Retreating permafrost coasts threaten the fragile Arctic environment
22.11.2017 | Helmholtz-Zentrum Potsdam - Deutsches GeoForschungsZentrum GFZ
The WHO reports an estimated 429,000 malaria deaths each year. The disease mostly affects tropical and subtropical regions and in particular the African continent. The Fraunhofer Institute for Silicate Research ISC teamed up with the Fraunhofer Institute for Molecular Biology and Applied Ecology IME and the Institute of Tropical Medicine at the University of Tübingen for a new test method to detect malaria parasites in blood. The idea of the research project “NanoFRET” is to develop a highly sensitive and reliable rapid diagnostic test so that patient treatment can begin as early as possible.
Malaria is caused by parasites transmitted by mosquito bite. The most dangerous form of malaria is malaria tropica. Left untreated, it is fatal in most cases....
The formation of stars in distant galaxies is still largely unexplored. For the first time, astron-omers at the University of Geneva have now been able to closely observe a star system six billion light-years away. In doing so, they are confirming earlier simulations made by the University of Zurich. One special effect is made possible by the multiple reflections of images that run through the cosmos like a snake.
Today, astronomers have a pretty accurate idea of how stars were formed in the recent cosmic past. But do these laws also apply to older galaxies? For around a...
Just because someone is smart and well-motivated doesn't mean he or she can learn the visual skills needed to excel at tasks like matching fingerprints, interpreting medical X-rays, keeping track of aircraft on radar displays or forensic face matching.
That is the implication of a new study which shows for the first time that there is a broad range of differences in people's visual ability and that these...
Computer Tomography (CT) is a standard procedure in hospitals, but so far, the technology has not been suitable for imaging extremely small objects. In PNAS, a team from the Technical University of Munich (TUM) describes a Nano-CT device that creates three-dimensional x-ray images at resolutions up to 100 nanometers. The first test application: Together with colleagues from the University of Kassel and Helmholtz-Zentrum Geesthacht the researchers analyzed the locomotory system of a velvet worm.
During a CT analysis, the object under investigation is x-rayed and a detector measures the respective amount of radiation absorbed from various angles....
The quantum world is fragile; error correction codes are needed to protect the information stored in a quantum object from the deteriorating effects of noise. Quantum physicists in Innsbruck have developed a protocol to pass quantum information between differently encoded building blocks of a future quantum computer, such as processors and memories. Scientists may use this protocol in the future to build a data bus for quantum computers. The researchers have published their work in the journal Nature Communications.
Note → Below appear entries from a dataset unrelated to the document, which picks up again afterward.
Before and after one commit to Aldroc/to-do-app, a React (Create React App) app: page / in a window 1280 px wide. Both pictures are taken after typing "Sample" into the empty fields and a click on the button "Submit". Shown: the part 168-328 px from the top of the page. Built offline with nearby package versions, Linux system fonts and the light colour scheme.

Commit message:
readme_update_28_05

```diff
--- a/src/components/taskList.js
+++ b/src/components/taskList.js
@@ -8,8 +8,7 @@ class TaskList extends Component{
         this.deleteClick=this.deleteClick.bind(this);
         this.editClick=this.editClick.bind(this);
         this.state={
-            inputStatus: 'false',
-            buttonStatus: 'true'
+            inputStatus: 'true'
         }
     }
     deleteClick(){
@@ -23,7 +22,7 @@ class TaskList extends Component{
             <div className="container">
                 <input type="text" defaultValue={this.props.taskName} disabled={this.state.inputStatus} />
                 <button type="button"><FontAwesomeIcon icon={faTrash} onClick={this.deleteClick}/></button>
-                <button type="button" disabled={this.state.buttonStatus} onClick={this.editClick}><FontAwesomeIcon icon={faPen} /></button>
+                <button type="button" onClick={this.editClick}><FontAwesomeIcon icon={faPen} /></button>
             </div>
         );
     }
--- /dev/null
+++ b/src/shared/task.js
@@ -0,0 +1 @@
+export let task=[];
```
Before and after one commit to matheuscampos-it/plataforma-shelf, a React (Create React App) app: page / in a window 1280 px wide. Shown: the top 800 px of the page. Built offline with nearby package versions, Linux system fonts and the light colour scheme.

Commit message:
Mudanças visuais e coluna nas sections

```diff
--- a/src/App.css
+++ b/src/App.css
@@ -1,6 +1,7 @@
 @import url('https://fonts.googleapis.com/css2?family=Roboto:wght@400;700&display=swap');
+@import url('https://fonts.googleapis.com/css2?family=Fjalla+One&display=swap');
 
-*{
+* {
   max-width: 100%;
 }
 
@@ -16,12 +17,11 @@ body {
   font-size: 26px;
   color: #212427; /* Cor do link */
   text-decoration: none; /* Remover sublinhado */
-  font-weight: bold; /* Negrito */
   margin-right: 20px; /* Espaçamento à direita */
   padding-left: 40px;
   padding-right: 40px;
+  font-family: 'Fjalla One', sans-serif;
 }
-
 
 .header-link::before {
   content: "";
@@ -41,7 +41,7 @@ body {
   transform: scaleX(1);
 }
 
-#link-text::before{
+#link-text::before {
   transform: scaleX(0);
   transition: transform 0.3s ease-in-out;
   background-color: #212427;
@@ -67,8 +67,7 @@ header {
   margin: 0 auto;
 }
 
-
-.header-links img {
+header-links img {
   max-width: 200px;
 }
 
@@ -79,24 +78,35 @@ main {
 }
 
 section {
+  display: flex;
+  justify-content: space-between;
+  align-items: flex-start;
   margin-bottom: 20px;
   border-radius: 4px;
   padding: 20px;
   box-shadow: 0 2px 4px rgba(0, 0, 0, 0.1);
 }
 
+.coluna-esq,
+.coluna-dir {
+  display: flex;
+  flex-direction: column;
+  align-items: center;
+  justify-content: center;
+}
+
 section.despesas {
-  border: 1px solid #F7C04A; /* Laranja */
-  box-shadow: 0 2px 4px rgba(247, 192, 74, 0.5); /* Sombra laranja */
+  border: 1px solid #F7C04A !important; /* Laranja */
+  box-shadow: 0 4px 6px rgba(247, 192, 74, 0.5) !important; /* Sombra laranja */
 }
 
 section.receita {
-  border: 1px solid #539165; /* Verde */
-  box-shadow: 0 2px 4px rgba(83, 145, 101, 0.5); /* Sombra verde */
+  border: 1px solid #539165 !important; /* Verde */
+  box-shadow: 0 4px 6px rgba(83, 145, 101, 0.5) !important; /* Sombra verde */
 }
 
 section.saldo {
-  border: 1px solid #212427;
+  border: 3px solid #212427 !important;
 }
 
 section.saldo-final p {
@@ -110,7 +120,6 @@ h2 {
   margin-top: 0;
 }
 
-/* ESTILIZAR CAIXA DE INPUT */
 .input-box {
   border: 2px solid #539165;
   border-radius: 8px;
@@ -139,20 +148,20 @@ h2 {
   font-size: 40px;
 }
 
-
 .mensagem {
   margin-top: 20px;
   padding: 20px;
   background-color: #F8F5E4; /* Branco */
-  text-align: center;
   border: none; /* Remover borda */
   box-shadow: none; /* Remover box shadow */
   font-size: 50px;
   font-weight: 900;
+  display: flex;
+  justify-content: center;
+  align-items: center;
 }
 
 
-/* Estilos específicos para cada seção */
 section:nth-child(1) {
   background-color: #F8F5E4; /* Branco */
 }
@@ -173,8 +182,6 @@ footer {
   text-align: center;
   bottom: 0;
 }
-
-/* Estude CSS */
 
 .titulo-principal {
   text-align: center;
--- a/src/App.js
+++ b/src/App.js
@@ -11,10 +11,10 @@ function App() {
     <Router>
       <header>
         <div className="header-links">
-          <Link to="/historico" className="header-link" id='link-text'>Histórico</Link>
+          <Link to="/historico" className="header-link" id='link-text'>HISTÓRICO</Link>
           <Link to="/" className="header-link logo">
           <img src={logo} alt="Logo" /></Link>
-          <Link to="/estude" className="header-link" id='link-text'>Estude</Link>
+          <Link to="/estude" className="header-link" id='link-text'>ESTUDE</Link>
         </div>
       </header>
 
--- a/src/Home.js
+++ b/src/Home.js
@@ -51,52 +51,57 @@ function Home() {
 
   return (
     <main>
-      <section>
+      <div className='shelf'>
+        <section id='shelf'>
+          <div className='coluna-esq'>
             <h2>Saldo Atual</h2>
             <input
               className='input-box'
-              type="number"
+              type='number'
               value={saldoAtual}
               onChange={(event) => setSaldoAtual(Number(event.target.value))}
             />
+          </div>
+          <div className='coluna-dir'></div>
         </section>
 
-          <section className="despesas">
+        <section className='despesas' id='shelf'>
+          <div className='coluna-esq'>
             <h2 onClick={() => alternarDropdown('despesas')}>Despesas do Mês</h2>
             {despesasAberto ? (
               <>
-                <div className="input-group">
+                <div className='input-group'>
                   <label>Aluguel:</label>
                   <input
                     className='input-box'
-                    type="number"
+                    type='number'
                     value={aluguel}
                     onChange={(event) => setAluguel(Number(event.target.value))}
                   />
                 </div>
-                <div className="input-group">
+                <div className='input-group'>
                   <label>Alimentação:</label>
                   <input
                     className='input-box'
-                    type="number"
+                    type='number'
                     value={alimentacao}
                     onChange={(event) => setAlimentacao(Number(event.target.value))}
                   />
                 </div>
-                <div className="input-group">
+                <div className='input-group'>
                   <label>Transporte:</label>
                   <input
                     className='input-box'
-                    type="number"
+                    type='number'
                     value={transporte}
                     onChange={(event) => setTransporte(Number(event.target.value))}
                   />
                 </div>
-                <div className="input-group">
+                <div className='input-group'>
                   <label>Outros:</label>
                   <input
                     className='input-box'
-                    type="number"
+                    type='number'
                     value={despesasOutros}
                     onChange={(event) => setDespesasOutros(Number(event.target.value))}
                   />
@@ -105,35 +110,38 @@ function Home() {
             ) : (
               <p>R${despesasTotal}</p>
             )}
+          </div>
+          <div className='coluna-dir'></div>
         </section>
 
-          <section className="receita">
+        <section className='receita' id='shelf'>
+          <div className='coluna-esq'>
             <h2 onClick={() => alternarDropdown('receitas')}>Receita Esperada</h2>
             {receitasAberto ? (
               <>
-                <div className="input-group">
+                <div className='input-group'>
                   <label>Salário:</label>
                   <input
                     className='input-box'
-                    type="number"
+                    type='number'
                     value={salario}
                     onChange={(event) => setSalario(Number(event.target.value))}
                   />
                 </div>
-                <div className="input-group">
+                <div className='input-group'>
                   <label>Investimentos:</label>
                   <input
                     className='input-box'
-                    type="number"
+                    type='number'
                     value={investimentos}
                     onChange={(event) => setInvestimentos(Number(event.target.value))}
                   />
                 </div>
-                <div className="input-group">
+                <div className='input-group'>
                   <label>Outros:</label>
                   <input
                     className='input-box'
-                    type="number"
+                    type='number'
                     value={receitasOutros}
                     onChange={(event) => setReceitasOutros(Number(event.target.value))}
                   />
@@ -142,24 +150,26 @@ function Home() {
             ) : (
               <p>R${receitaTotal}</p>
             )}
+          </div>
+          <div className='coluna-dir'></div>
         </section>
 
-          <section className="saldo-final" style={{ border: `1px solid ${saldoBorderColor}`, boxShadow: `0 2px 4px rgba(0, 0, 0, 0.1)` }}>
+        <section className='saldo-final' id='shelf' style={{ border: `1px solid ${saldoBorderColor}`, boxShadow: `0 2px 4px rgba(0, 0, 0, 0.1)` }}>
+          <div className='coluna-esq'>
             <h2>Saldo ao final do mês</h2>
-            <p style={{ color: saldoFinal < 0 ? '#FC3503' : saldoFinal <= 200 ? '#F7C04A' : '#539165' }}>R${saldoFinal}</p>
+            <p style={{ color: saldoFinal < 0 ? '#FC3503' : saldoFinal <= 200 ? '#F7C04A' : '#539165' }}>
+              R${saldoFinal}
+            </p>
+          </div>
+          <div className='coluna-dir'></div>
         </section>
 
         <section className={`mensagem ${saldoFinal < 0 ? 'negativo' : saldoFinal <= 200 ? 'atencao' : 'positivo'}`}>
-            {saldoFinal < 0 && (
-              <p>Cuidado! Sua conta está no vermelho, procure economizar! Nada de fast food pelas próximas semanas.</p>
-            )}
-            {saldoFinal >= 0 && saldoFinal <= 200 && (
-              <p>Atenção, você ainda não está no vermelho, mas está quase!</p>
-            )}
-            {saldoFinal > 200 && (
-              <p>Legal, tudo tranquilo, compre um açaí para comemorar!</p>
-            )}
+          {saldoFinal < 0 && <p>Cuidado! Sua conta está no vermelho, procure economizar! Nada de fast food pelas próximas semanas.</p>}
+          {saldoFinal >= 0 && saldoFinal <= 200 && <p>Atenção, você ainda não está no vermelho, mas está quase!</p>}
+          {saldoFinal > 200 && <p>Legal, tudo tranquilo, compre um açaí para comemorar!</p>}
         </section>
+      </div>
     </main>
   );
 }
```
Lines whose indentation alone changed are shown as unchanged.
Future quantum computers will be able to solve problems where conventional computers fail today. We are still far away from any large-scale implementation,...
15.11.2017 | Event News
15.11.2017 | Event News
30.10.2017 | Event News
22.11.2017 | Business and Finance
22.11.2017 | Physics and Astronomy
22.11.2017 | Physics and Astronomy